[Start of Attachment]
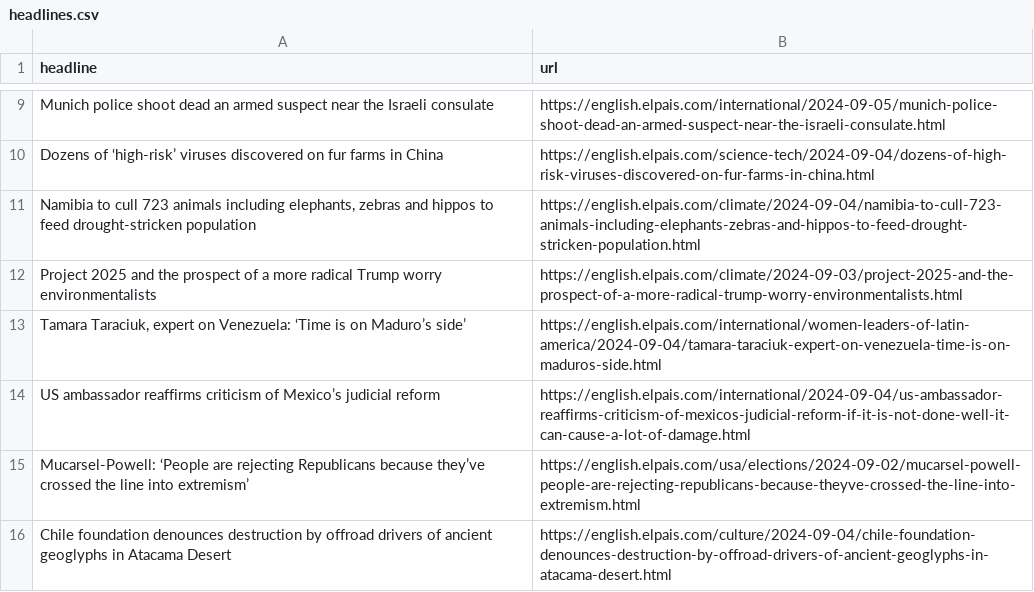
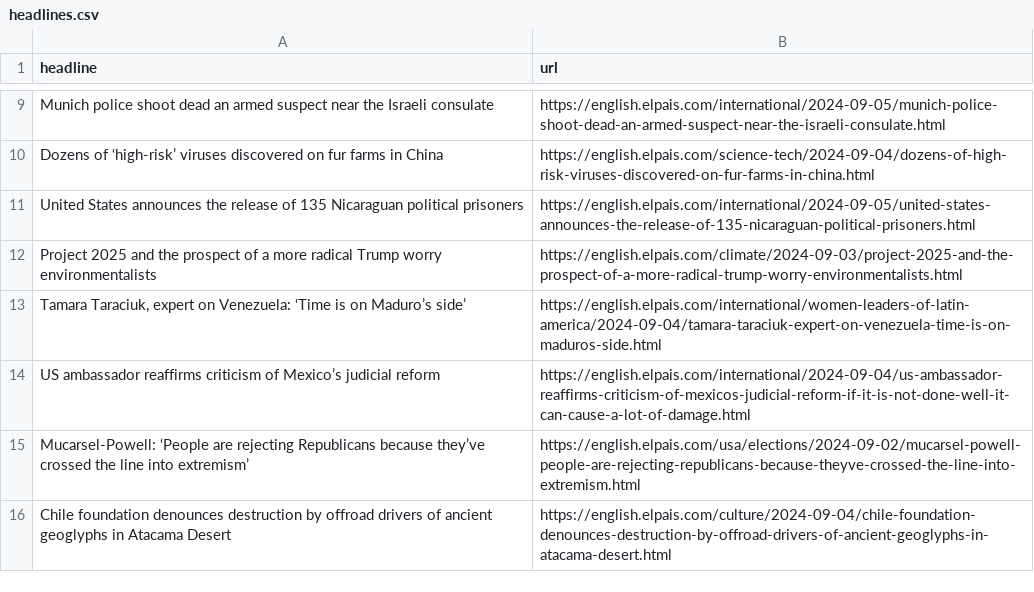
Before and after one commit to sa3991/el-pais-autoscraper, a CSV file: headlines.csv, drawn as a sheet; only a part is shown, gaps mark what is left out; removed rows and columns are numbered as before the commit, all else as after; the diff names each change by its address in the sheet, - before the commit and + after, or states it on an @@ line.

```diff
--- a/headlines.csv
+++ b/headlines.csv
-row 11: Namibia to cull 723 animals including elephants, zebras and hippos to feed drought-stricken population | https://english.elpais.com/climate/2024-09-04/namibia-to-cull-723-animals-including-elephants-zebras-and-hippos-to-feed-drought-stricken-population.html
+row 11: United States announces the release of 135 Nicaraguan political prisoners | https://english.elpais.com/international/2024-09-05/united-states-announces-the-release-of-135-nicaraguan-political-prisoners.html
```
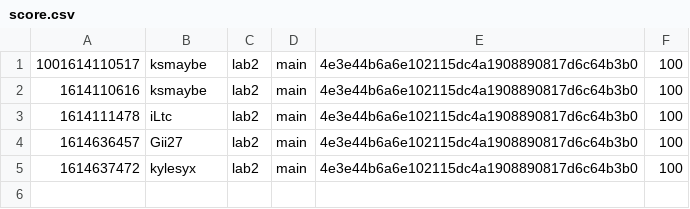
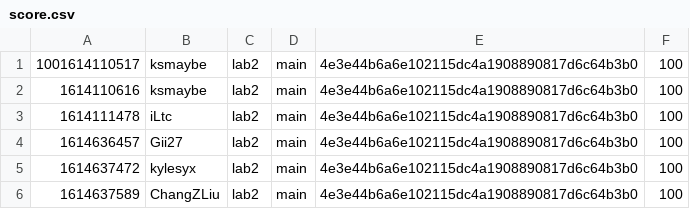
Before and after one commit to nyupcs/pcs-sp21-lab2-scoreboard, a CSV file: score.csv, drawn as a sheet; the diff names each change by its address in the sheet, - before the commit and + after, or states it on an @@ line.

Commit message:
[Score] ChangZLiu +100
ChangZLiu attacked `main` 4e3e44b6a6e102115dc4a1908890817d6c64b3b0 of lab2

```diff
--- a/score.csv
+++ b/score.csv
+row 6: 1614637589 | ChangZLiu | lab2 | main | 4e3e44b6a6e102115dc4a1908890817d6c64b3b0 | 100
```
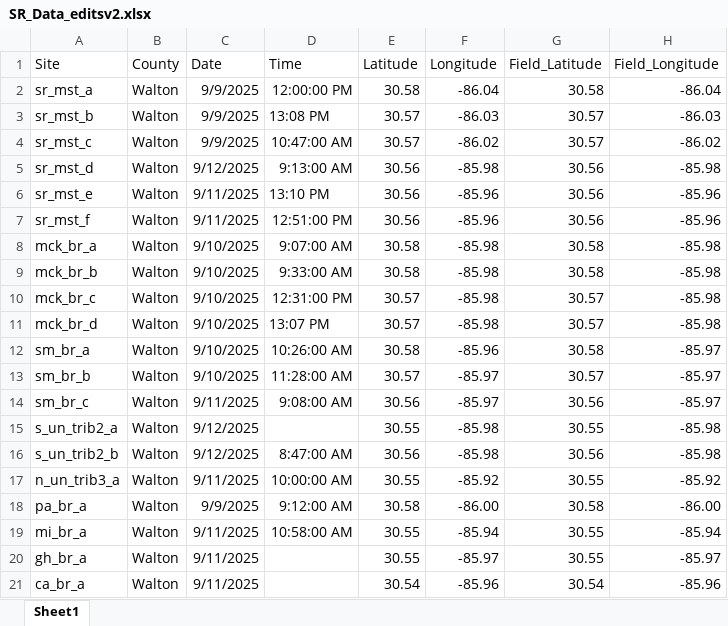
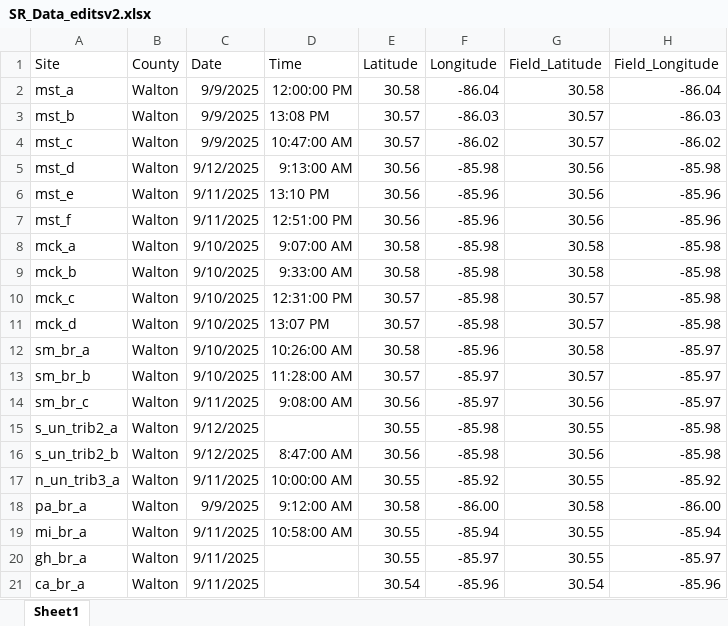
Before and after one commit to mgm-cincy/nokuse_seven_runs_survey, an Excel workbook: survey_wqdata/SR_Data_editsv2.xlsx, sheet Sheet1, drawn as a sheet; only a part is shown; values as stored, in another font and other column widths than the file's, no borders; the diff names each change by its address in the sheet, - before the commit and + after, or states it on an @@ line.

Commit message:
edited sites name entries in spreadsheet to match field names in sites_stratv7. no change in standard error estimates when field coordinates used.

```diff
--- a/survey_wqdata/SR_Data_editsv2.xlsx (sheet Sheet1)
+++ b/survey_wqdata/SR_Data_editsv2.xlsx (sheet Sheet1)
-A2 (Site): sr_mst_a
+A2 (Site): mst_a
-A3 (Site): sr_mst_b
+A3 (Site): mst_b
-A4 (Site): sr_mst_c
+A4 (Site): mst_c
-A5 (Site): sr_mst_d
+A5 (Site): mst_d
-A6 (Site): sr_mst_e
+A6 (Site): mst_e
-A7 (Site): sr_mst_f
+A7 (Site): mst_f
-A8 (Site): mck_br_a
+A8 (Site): mck_a
-A9 (Site): mck_br_b
+A9 (Site): mck_b
-A10 (Site): mck_br_c
+A10 (Site): mck_c
-A11 (Site): mck_br_d
+A11 (Site): mck_d
```
Also changed, not shown: 1 other file.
[End of Attachment]
Indicate how many lines of the material include the word "part"; the number alone is required.

— Result —
2